BREXIT MEANS ????
Brexit means Brexit, says Theresa May.
But can she explain it? She just cannot say.
Will there be a soft landing or will it be hard?
Are immigrants welcome, or should they be barred?
The City of London is big in finance
But cities in Europe will jump at the chance
To undermine Britain’s preeminent role
For managing money’s a lucrative goal.
The Empire is gone, it can’t give them a lift
And now from the E.U. they’re coming adrift
Their past is impressive, there’s much to recall.
But ten years from now, will they matter at all?
Is Brexit heading for a “hard landing” – a clean break from Europe – or a more limited “soft landing”).We won’t know the answer for months or even years.

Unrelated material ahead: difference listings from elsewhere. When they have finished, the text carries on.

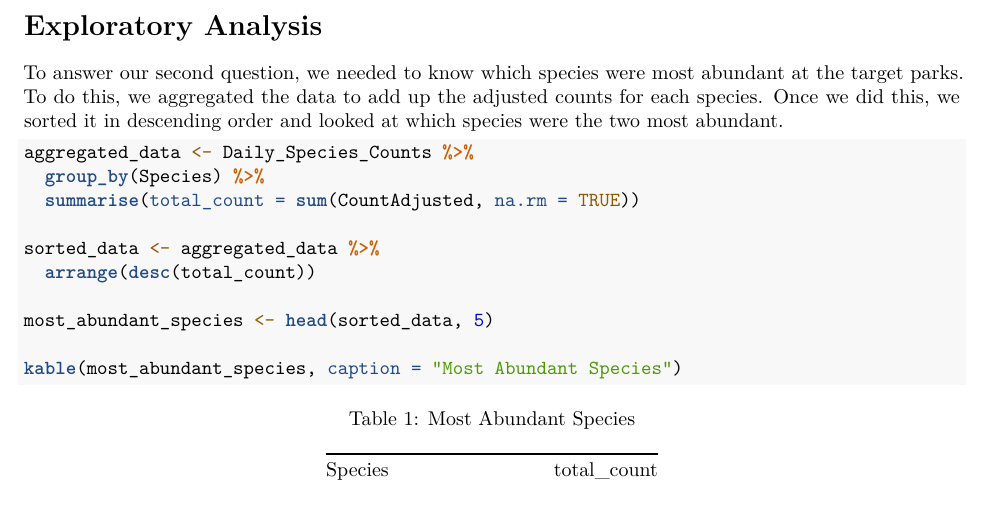
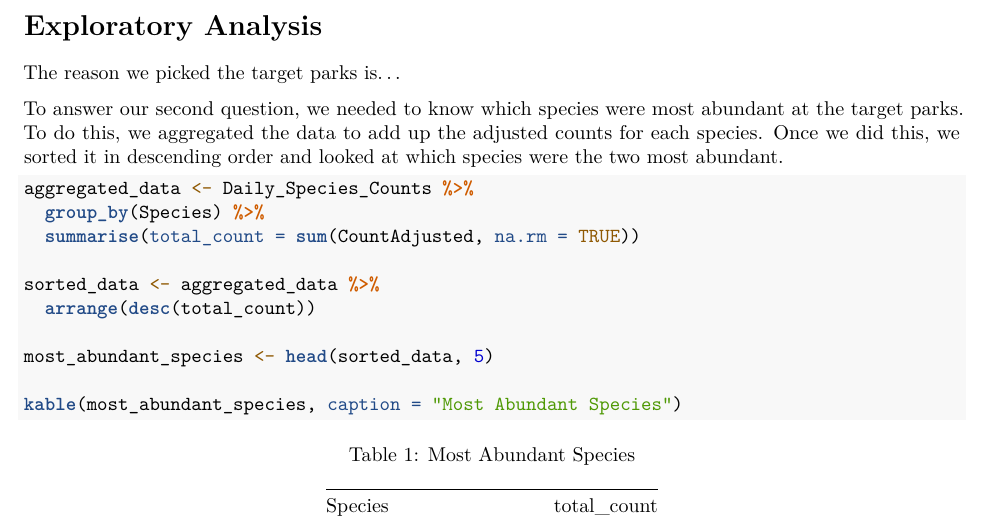
Before and after one commit to ImanByndloss/ByndlossLiWilliams_ENV872_EDA_FinalProject, an R Markdown document (Final_Report.Rmd): part of page 5 of 11, cut so that both start at the same text. Rendered offline with R 4.5, knitr and Pandoc, then LaTeX, with nearby package versions.

Commit message:
small adjustments

```diff
--- a/Final_Report.Rmd
+++ b/Final_Report.Rmd
@@ -71,6 +71,9 @@ summary(Daily_Species_Counts)
 \newpage
 
 # Exploratory Analysis
+
+The reason we picked the target parks is...
+
 
 To answer our second question, we needed to know which species were most abundant at the target parks. To do this, we aggregated the data to add up the adjusted counts for each species. Once we did this, we sorted it in descending order and looked at which species were the two most abundant.
 
```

Still, the very notion makes it vulnerable to Salon’s headline: “Behold, Brexit: The Greatest Political Satire of All Time.” A prime target of the article is former London mayor, Boris Johnson, “who elected to lead the campaign for Britain to leave the EU only because he thought he’d lose, albeit close enough to a win that he thought he could challenge Cameron for the PM role” (denied him because he was betrayed by his closest Brexit ally.)
Now Johnson is Foreign Secretary, one of the several charged with negotiating Brexit. So Guardian cartoonist Steve Bell portrays Johnson, prime minister May, and the rest of the negotiating team in the trenches haplessly going over the top, grunting in fury, in “The Fog of Brexit.” Another Bell cartoon draws on toilet humor: Two Brexit proponents, in side –by- side toilets, under the heading: “Britons, the Choice Is Yours (Not)…Hard Brexit or Soft, Strong and Surprisingly Long Brexit.” And cartoonist Shovel, under the heading “Britain Takes Back Control”, has a supplicant on his knees, fearfully pleading a foreign company not to leave saying “Nissan we beg you please stay…we’ll do anything you want. ANYTHING!!”